CHANDIGARH: A quick engagement, followed by a massive wedding, a huge dowry and a honeymoon, after which the NRI husband flies out of India while the wife waits for her visa….. That’s how thousands of Punjabi women describe their plight. According to NGOs working in the Doaba region of Punjab, over 20,000 girls have not seen their husbands after their honeymoon.
“Eighty per cent of the marriages to NRI men in Punjab are doomed, as the husbands never return to take their brides,” says Balwant Singh Ramoowalia, the lone crusader for the helpless NRIwives.
The desire to go overseas gets manifested during the wedding season when parents force girls to marry a man whom she barely knows. If all goes well, the girl’s family feels proud of her Canada-based daughter, but if the marriage fails then the girl becomes a pariah in her own family.
These deserted wives become dependents on their parents and their misery is further compounded if they are pregnant or have children. Ravinder Kaur’s ten-year-old son has never seen his father. It is believed that he went back to Vancouver and remarried.
“We got married in 1995. He was here for four months and then he left promising me that he would send for me. I tried to contact him thereafter but all the addresses were wrong, the relatives were liars and today I am a helpless burden on my family. There is no law to help me or ensure that more women don’t get trapped,” she says, pleading to the girls of Punjab to stop dreaming about the US or Canada.

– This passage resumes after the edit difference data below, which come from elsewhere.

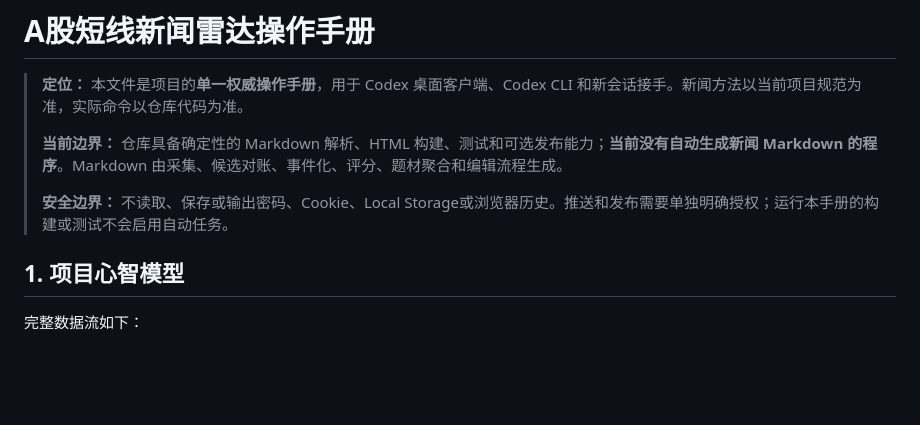
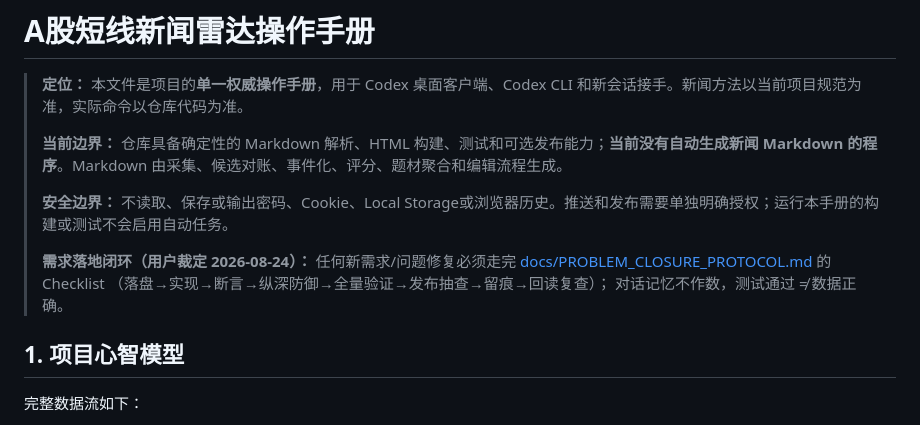
Before and after one commit to xrqaviva/market_news, a Markdown page: docs/OPERATIONS_RUNBOOK.md, the part around the change. Drawn GitHub-style; blank space fills up the shorter version.

```diff
--- a/docs/OPERATIONS_RUNBOOK.md
+++ b/docs/OPERATIONS_RUNBOOK.md
@@ -5,6 +5,11 @@
 > **当前边界：** 仓库具备确定性的 Markdown 解析、HTML 构建、测试和可选发布能力；**当前没有自动生成新闻 Markdown 的程序**。Markdown 由采集、候选对账、事件化、评分、题材聚合和编辑流程生成。
 >
 > **安全边界：** 不读取、保存或输出密码、Cookie、Local Storage或浏览器历史。推送和发布需要单独明确授权；运行本手册的构建或测试不会启用自动任务。
+>
+> **需求落地闭环（用户裁定 2026-08-24）：** 任何新需求/问题修复必须走完
+> [docs/PROBLEM_CLOSURE_PROTOCOL.md](PROBLEM_CLOSURE_PROTOCOL.md) 的 Checklist
+> （落盘→实现→断言→纵深防御→全量验证→发布抽查→留痕→回读复查）；
+> 对话记忆不作数，测试通过 ≠ 数据正确。
 
 ## 1. 项目心智模型
 
```
Also changed, not shown: AGENTS.md (added, +24 -0 lines), docs/PROBLEM_CLOSURE_PROTOCOL.md (added, +71 -0 lines).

The phenomenon of runaway grooms and holiday wives has existed for over two decades and affected three generations — parents, daughters and the children. The Punjab-based Lok Bhalai Party estimates that the 20,000 cases of abandoned wives prove that the phenomenon has attained the spectre of organised crime. Over the last few years, the party has taken over 1,100 cases of abandoned wives to court.

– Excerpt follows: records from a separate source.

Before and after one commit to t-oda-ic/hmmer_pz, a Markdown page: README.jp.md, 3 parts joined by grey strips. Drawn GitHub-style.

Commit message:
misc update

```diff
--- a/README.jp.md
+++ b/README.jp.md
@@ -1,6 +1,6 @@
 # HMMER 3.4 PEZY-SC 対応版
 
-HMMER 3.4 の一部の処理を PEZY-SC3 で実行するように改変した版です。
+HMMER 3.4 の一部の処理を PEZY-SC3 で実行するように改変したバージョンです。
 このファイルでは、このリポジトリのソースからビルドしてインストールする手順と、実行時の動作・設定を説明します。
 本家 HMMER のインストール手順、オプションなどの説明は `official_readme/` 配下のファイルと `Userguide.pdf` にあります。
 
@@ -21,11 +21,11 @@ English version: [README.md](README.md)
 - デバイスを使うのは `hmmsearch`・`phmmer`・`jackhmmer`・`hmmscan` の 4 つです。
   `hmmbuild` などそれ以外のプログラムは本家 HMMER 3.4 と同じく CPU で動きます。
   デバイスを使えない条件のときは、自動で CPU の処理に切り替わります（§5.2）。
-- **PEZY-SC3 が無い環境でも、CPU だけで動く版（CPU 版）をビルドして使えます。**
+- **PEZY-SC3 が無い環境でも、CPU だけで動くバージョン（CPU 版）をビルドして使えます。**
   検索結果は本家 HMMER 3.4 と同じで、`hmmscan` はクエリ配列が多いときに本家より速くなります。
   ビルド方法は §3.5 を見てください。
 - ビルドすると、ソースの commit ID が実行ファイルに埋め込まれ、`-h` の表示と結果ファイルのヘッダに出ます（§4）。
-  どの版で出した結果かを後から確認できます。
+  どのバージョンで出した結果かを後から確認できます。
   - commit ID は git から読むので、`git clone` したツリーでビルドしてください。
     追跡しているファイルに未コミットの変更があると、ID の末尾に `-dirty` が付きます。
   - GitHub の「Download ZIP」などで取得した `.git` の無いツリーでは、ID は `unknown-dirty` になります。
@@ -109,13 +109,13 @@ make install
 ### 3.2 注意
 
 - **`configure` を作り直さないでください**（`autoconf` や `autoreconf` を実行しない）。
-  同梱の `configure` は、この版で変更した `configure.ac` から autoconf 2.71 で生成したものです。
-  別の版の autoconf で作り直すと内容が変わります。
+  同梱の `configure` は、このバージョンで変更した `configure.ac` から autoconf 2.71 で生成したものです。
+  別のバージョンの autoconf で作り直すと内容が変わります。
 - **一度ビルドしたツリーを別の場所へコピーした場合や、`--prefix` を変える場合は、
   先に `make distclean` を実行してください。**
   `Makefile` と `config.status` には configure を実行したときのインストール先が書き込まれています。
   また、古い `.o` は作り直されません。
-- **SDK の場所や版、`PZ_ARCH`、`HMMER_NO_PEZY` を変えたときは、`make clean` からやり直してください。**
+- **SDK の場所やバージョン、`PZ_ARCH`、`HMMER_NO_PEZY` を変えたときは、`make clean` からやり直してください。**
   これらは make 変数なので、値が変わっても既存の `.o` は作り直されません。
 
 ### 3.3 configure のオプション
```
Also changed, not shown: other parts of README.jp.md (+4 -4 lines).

Many girls, who go to the US or Canada hoping to live a happy life, realise that their husbands are already married or they end up being treated as domestic servants. “After waiting for my husband for over a year I decided to claim the life I was promised, so I went to his house in Toronto and I was devastated to find that he had two children. Despite the social stigma, I returned home, filed for divorce and started my life afresh because I was too young to stop living,” said a 29-year-old engineer, working in Amritsar.
“Although the alliance was proposed by a family friend, we checked every single detail of the boy and his family, then we arranged a court marriage, and after the formality of visa papers was done, we did the anand karaj (Sikh marriage),” says a retired army officer in Chandigarh whose 25-year-old daughter married an NRI from Canada last December. Baljinder Kaur, who runs Shadi Point, one of the oldest marriage bureaus in Ludhiana, says that due to the large number of NRI fraud marriages she had to double-check the identity of the groom and his family. “We keep a copy of the groom’s passport and residence proof but we always caution the girl’s family to cross-check his education, occupation and most importantly criminal record and marital status,” she adds.
Punjab Chief Minister Parkash Singh Badal recently announced his decision to appoint an officer of the rank of ADGP to deal with such cases on top priority, adding that they would soon be settled within a time frame to ensure justice.
According to Chandigarh-based sociologist and women’s rights activist Jyoti Seth, the issue of bride abandonment is rooted in the false notions of wealth and well-being in an NRI life.